## YOUR OBJECTIVE
Your whole answer should be the number of lines in the material below that include the word "dados".

## RECORDS PROVIDED
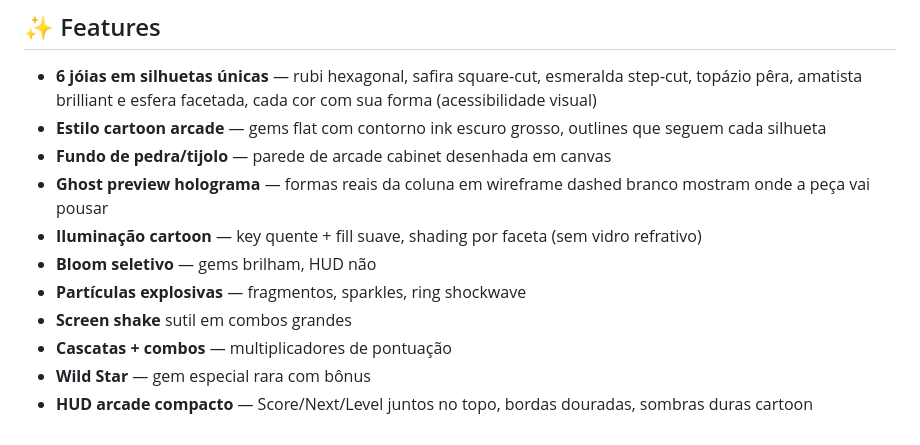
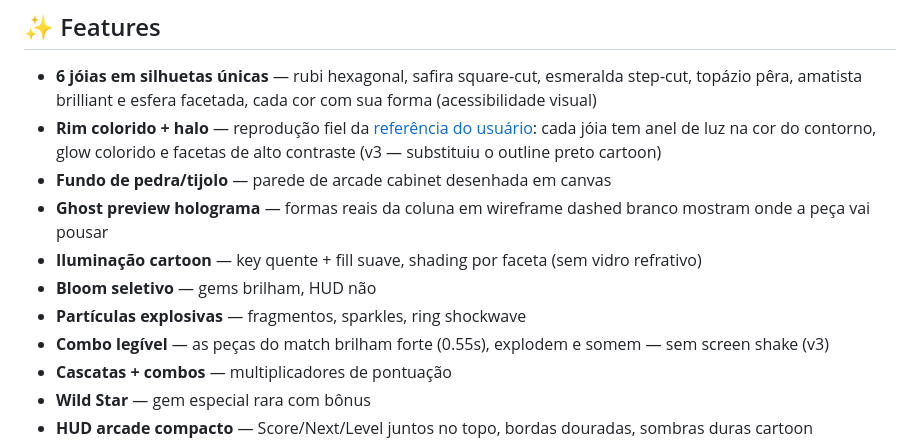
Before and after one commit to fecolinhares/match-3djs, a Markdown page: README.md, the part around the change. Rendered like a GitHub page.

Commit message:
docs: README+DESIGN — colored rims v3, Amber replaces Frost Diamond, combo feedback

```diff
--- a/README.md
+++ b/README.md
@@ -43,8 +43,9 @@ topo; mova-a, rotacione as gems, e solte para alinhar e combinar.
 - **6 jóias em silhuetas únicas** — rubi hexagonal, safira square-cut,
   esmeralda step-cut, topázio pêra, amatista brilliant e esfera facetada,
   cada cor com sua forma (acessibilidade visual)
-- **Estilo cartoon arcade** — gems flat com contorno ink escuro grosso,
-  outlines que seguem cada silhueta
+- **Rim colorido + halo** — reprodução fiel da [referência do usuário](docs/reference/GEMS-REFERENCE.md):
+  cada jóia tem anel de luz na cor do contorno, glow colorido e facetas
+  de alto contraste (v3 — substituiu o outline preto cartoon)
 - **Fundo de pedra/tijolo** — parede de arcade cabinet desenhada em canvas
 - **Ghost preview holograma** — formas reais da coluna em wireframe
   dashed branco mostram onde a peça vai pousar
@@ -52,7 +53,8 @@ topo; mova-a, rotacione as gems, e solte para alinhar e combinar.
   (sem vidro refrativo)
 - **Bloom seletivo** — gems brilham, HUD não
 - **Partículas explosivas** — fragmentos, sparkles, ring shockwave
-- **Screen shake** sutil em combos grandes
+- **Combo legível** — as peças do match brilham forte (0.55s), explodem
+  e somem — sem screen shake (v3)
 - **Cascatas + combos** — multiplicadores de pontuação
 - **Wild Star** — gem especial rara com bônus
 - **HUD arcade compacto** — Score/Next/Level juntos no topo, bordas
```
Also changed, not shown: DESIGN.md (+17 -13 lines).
--
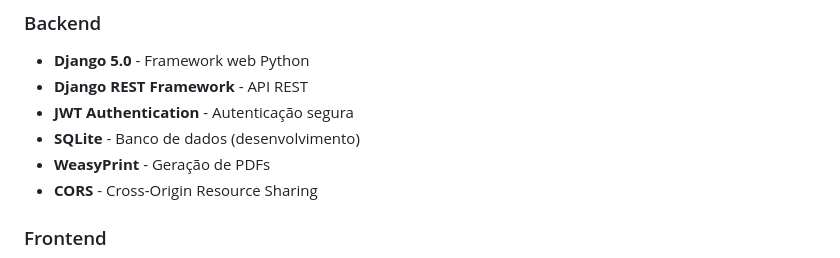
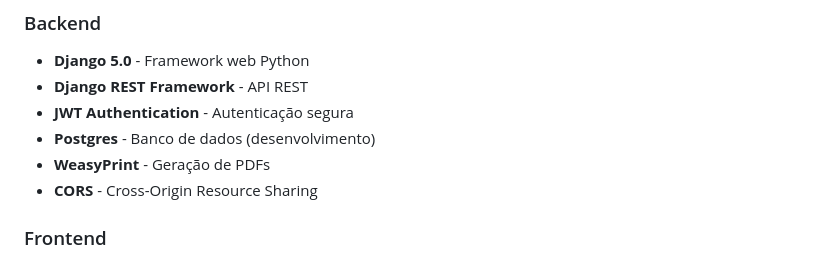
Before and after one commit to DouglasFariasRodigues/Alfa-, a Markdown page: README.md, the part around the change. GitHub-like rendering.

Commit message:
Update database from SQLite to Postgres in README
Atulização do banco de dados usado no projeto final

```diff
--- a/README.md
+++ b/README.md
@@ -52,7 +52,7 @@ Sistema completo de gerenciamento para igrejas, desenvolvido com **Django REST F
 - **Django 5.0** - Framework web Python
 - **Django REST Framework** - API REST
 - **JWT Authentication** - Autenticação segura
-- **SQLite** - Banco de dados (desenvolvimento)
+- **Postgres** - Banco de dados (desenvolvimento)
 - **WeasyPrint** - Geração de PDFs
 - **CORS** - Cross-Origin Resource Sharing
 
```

## TASK SOLUTION
3